Baby Solo has always been interested in taking care of people, but when covid interrupted her college experience, she realized taking a smaller step at a trade school might benefit her in the long run.
In Iowa, Baby had graduated high school and gone on to college in her hometown. She was working as a caregiver and was interested in working her way up to a hospital.
“I love taking care of other people,” she said. “I was going to school for nursing but covid hit and I got unmotivated.”
Just as she decided to step back from nursing school, Baby’s husband was transferred to another state and Baby decided to move with him. It was the fresh start she needed to get back into her education, but at a pace she was more comfortable with.
“I thought, ‘Let me take a step back and do a little step in between,’ ” she said. “I decided to go for medical assisting because I felt like it was an easier step to take but would also let me take another step toward becoming a nurse. I just wanted to start a little bit slower.”
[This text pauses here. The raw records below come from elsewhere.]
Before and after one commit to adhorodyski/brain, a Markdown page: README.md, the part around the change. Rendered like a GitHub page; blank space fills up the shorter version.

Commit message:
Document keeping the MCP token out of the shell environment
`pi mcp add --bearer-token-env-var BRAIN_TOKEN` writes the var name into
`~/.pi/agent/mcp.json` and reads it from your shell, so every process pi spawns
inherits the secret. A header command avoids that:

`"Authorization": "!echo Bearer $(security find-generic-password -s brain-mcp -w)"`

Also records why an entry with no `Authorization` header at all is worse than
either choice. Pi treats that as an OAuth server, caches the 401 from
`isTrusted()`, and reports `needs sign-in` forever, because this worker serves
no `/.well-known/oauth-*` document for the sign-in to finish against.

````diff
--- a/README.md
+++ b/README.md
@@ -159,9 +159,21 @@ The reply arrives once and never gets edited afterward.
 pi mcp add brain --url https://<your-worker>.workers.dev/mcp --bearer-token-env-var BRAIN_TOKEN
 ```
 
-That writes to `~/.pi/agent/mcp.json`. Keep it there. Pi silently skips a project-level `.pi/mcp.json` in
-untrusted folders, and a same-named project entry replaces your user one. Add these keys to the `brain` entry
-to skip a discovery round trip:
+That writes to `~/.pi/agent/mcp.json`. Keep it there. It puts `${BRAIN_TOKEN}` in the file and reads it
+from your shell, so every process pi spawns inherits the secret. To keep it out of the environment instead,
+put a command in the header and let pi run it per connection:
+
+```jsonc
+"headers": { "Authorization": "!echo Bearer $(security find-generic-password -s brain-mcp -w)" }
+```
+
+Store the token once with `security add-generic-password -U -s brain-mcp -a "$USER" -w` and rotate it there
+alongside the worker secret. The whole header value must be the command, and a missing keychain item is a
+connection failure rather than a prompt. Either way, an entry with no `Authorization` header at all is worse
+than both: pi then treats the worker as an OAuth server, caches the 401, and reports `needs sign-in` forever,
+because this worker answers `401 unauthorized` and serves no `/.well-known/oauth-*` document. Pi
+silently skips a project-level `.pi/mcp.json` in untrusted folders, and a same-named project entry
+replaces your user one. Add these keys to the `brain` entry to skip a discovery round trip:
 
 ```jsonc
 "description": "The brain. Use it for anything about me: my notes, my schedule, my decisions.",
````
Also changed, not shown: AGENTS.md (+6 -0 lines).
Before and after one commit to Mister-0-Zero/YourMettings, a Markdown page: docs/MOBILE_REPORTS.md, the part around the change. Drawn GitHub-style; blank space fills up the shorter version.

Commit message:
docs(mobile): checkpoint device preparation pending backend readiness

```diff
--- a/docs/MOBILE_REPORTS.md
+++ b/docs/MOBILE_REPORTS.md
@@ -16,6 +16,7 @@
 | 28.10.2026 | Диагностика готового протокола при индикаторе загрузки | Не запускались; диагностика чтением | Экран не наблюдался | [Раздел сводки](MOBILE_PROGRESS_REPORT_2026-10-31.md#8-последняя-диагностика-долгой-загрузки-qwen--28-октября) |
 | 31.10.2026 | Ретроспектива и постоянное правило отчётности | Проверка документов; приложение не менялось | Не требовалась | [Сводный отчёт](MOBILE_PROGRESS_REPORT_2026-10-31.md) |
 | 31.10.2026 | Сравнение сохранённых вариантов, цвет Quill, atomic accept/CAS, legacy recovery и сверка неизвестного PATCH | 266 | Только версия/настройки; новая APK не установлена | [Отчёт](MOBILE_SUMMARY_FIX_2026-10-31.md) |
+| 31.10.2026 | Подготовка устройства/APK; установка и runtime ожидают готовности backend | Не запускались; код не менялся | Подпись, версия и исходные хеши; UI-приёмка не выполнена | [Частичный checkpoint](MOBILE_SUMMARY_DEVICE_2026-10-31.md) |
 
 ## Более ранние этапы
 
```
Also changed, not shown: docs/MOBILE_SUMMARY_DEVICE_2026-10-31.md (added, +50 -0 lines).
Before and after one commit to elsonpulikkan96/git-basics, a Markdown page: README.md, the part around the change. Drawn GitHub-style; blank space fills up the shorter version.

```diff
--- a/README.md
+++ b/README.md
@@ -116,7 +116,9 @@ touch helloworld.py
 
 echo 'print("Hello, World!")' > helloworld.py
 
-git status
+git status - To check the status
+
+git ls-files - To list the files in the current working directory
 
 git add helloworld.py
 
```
“It was a different culture than I was used to,” she said. “I did go to college for a little bit, and I was familiar with things there. California was very different because I knew no one. Everything at the nursing school was very fast paced. It was very either you learn it now or you don’t learn it at all. At UEI, even though it was only eight months, we took our time to learn things. I felt like it was much easier to learn than the nursing school.”
Baby learned quickly that studying in a silo like she had been doing in nursing school would not work at UEI. There, everyone worked collaboratively and learned together.
“It definitely got me out of my comfort zone,” she said. “It expanded my education and helped me make some friendships that I feel like will last for a long time. I told myself if I want to learn and pass my classes, I have to make friends and ask questions. That was difficult for me to do but I did it.”
That push to be outgoing helped Baby to excel in her program and she was even hired by her externship site.
“She is young, ambitious and has a really bright future,” said Richard Luis, Baby’s instructor. “She is a pleasure to be around. The way she communicates and makes people feel at ease in our labs or when we had patients from other programs come in, she is very engaging and very calming. She had it all.”
Now that she has more medical knowledge and experience working in the field, Baby feels confident that she can excel in a nursing program. She plans to enroll in the near future.
“I would tell others to take your time,” she said. “Figure out what you want to do before you jump into it. Take little steps. Sometimes the little steps matter. UEI is a place you’ll want to be. The staff are very caring. They take their time to check on you. Even during my externship, someone was constantly texting me to remind me to turn in my hours and get things done. They don’t give up easily on their students.”